Input Start Marker
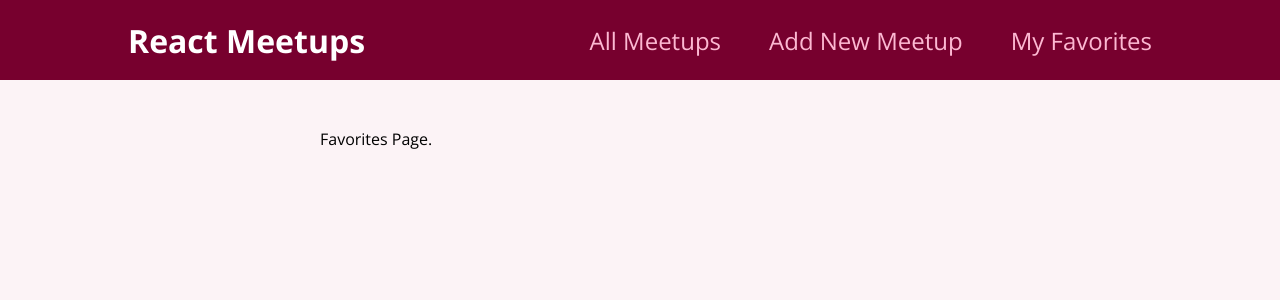
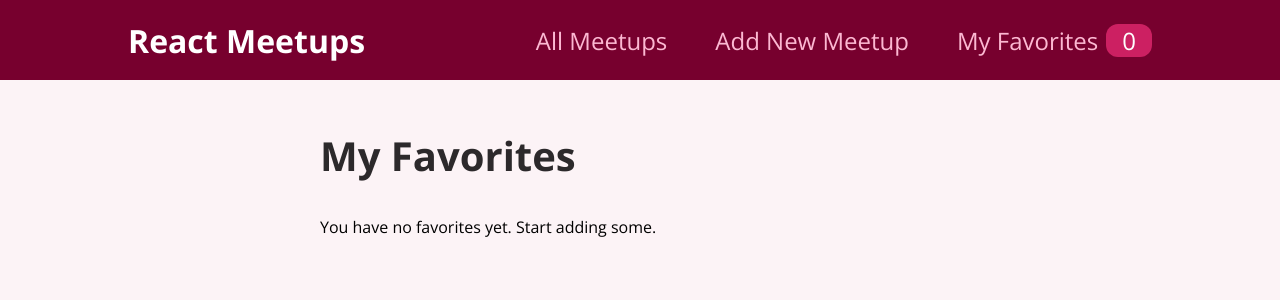
Before and after one commit to Steve-code16/react-meetup-app, a React (Create React App) app: page /favorites in a window 1280 px wide. Shown: the top 300 px of the page. Built offline with nearby package versions, Linux system fonts and the light colour scheme.

Commit message:
finishing touches

```diff
--- a/src/components/layout/MainNavigation.js
+++ b/src/components/layout/MainNavigation.js
@@ -1,8 +1,12 @@
 import { Link } from "react-router-dom";
+import { useContext } from "react";
 
 import classes from "./MainNavigation.module.css";
+import FavoritesContext from "../../store/favorites-context";
 
 function MainNavigation() {
+  const favoriteCxt = useContext(FavoritesContext);
+
   return (
     <header className={classes.header}>
       <div className={classes.logo}>React Meetups</div>
@@ -15,7 +19,12 @@
             <Link to="/new-meetup">Add New Meetup</Link>
           </li>
           <li>
-            <Link to="/favorites">My Favorites</Link>
+            <Link to="/favorites">
+              My Favorites
+              <span className={classes.badge}>
+                {favoriteCxt.totalFavorites}
+              </span>
+            </Link>
           </li>
         </ul>
       </nav>
--- a/src/pages/Favorites.js
+++ b/src/pages/Favorites.js
@@ -1,5 +1,25 @@
+import { useContext } from "react";
+
+import FavoritesContext from "../store/favorites-context";
+import MeetupList from "../components/meetups/MeetupList";
+
 function FavoritesPage() {
-  return <div>Favorites Page.</div>;
+  const favoriteCxt = useContext(FavoritesContext);
+
+  let content;
+
+  if (favoriteCxt.totalFavorites === 0) {
+    content = <p>You have no favorites yet. Start adding some.</p>;
+  } else {
+    content = <MeetupList meetups={favoriteCxt.favorites} />;
+  }
+
+  return (
+    <section>
+      <h1>My Favorites</h1>
+      {content}
+    </section>
+  );
 }
 
 export default FavoritesPage;
```
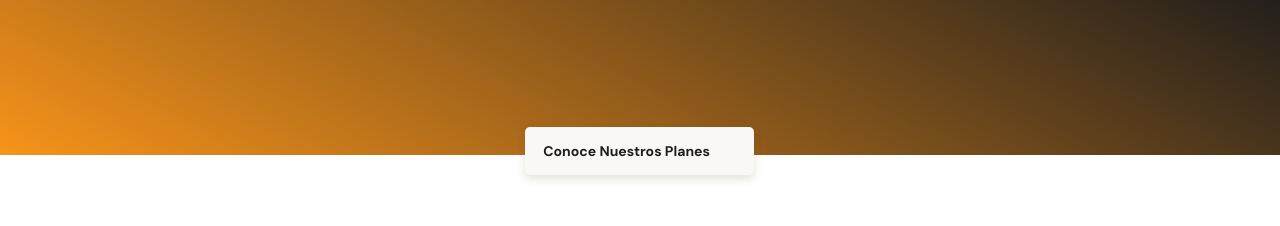
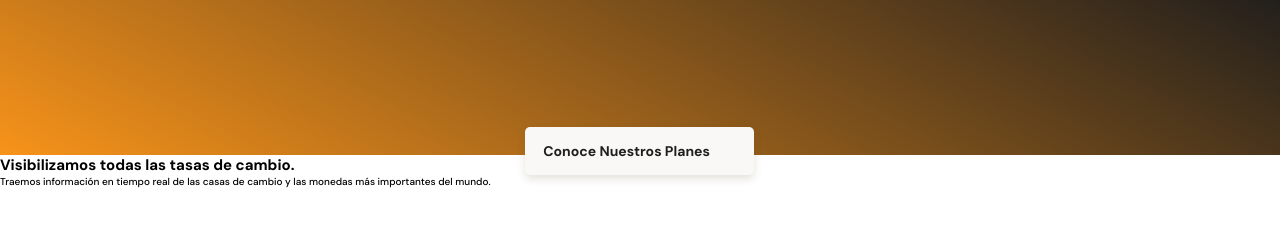
Before and after one commit to iJCode1/Bata-Bit, a plain HTML site: page index.html in a window 1280 px wide. Shown: the part 178-404 px from the top of the page. Drawn offline with Linux system fonts and the light colour scheme.

Commit message:
Añadiendo la estructura de la Sección de Cambio

```diff
--- a/index.html
+++ b/index.html
@@ -19,7 +19,16 @@
             </div>
         </header>
         <main>
-            <section></section>
+            <section class="main__exchange__container">
+                <div class="background__imageContainer"></div>
+                <div class="main__exchange__container--title">
+                    <h2>Visibilizamos todas las tasas de cambio.</h2>
+                    <p>Traemos información en tiempo real de las casas de cambio y las monedas más importantes del mundo.</p>
+                </div>
+                <section class="main__tables__container">
+                    <div></div>
+                </section>
+            </section>
             <section></section>
             <section></section>
             <section></section>
```
Also changed, not shown: styles/style.css (line endings or trailing spaces).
Input End Marker
__Work item__. If a line in the records holds the string "html", copy it.

__Task solution__.
Before and after one commit to iJCode1/Bata-Bit, a plain HTML site: page index.html in a window 1280 px wide. Shown: the part 178-404 px from the top of the page. Drawn offline with Linux system fonts and the light colour scheme.
--- a/index.html
+++ b/index.html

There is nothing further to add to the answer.